Industry Analysis & Industry Trends
After enjoying a long run of health during the early to mid-2000s, the Corporate Wellness Services industry has fallen ill during the past five years. A housing crash, financial crisis and two recessions since 2008-09 have seen employers cut back on non-core spending and slash jobs, constraining demand for health and wellbeing services. The downturn has proved particularly pronounced for corporate health providers as key customers like banks and accounting firms downsized and prioritised spending elsewhere.
During the past decade, academic research and media attention has focused on the costs imposed on business by illness and injury. As a result, companies have come to view corporate wellness services as an effective way of reducing costs and boosting productivity... purchase to read more
Industry Report - Industry Investment Chapter
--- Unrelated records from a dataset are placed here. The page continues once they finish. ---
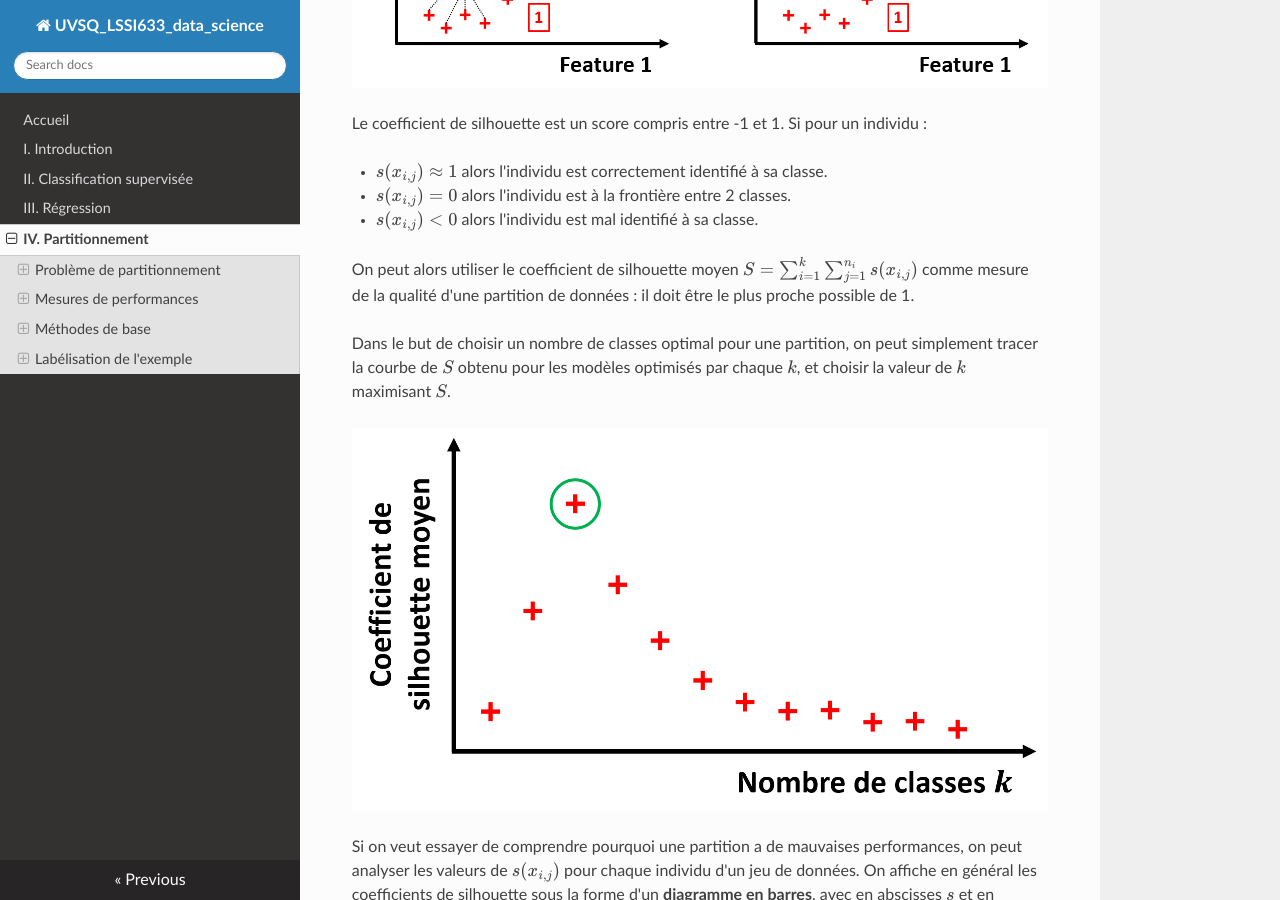
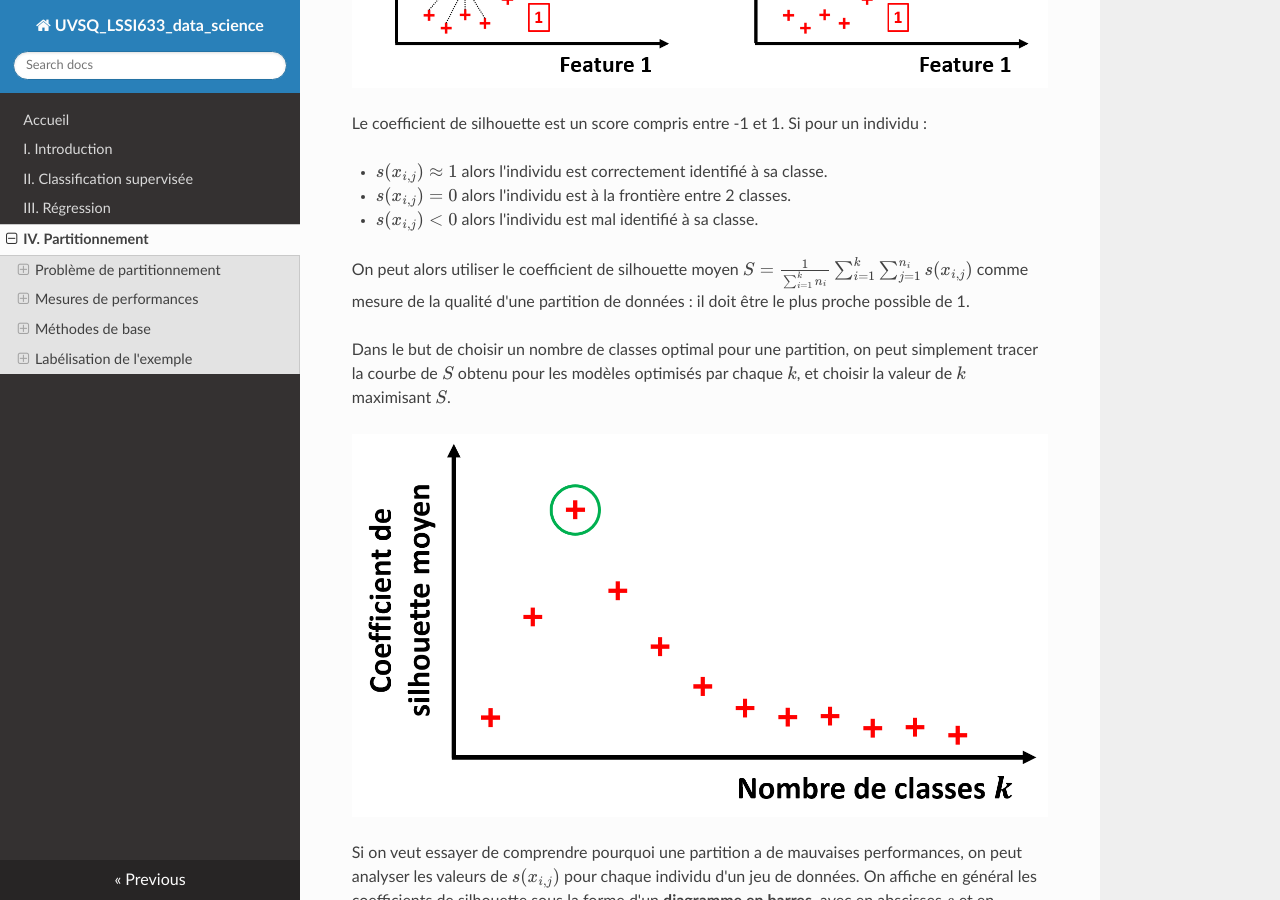
Before and after one commit to NicOudart/UVSQ_LSSI633_data_science, an MkDocs documentation site: the page built from docs/Chap4_Partitionnement.md, in a window 1280 px wide and 900 px high, scrolled down 10694 px. Built offline with MkDocs 1.6.1, drawn with Linux system fonts in a browser that asks for light colours; nearby versions of some CDN libraries.

Commit message:
-Minor fix in Chapter 4.

```diff
--- a/docs/Chap4_Partitionnement.md
+++ b/docs/Chap4_Partitionnement.md
@@ -272,7 +272,7 @@ Si pour un individu :
 
 * $s(x_{i,j}) < 0$ alors l'individu est mal identifié à sa classe.
 
-On peut alors utiliser le coefficient de silhouette moyen $S = \sum_{i=1}^{k} \sum_{j=1}^{n_i} s(x_{i,j})$ comme mesure de la qualité d'une partition de données : il doit être le plus proche possible de 1.
+On peut alors utiliser le coefficient de silhouette moyen $S = \frac{1}{\sum_{i=1}^{k} n_i} \sum_{i=1}^{k} \sum_{j=1}^{n_i} s(x_{i,j})$ comme mesure de la qualité d'une partition de données : il doit être le plus proche possible de 1.
 
 Dans le but de choisir un nombre de classes optimal pour une partition, on peut simplement tracer la courbe de $S$ obtenu pour les modèles optimisés par chaque $k$, et choisir la valeur de $k$ maximisant $S$.
 
```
The industry displays a moderate level of capital intensity. The capital-to-labour ratio for the industry is 1:3.2, meaning that for every £1.00 invested in capital, £3.20 is invested in labour. Wages represent the largest cost item for the industry. Corporate wellness providers employ a range of specialised healthcare and fitness professionals, including physiotherapists, doctors, nurses, dieticians and personal trainers. Capital costs are also high as purchases such as medical and fitness equipment are depreciated over the useful life of the asset... purchase to read more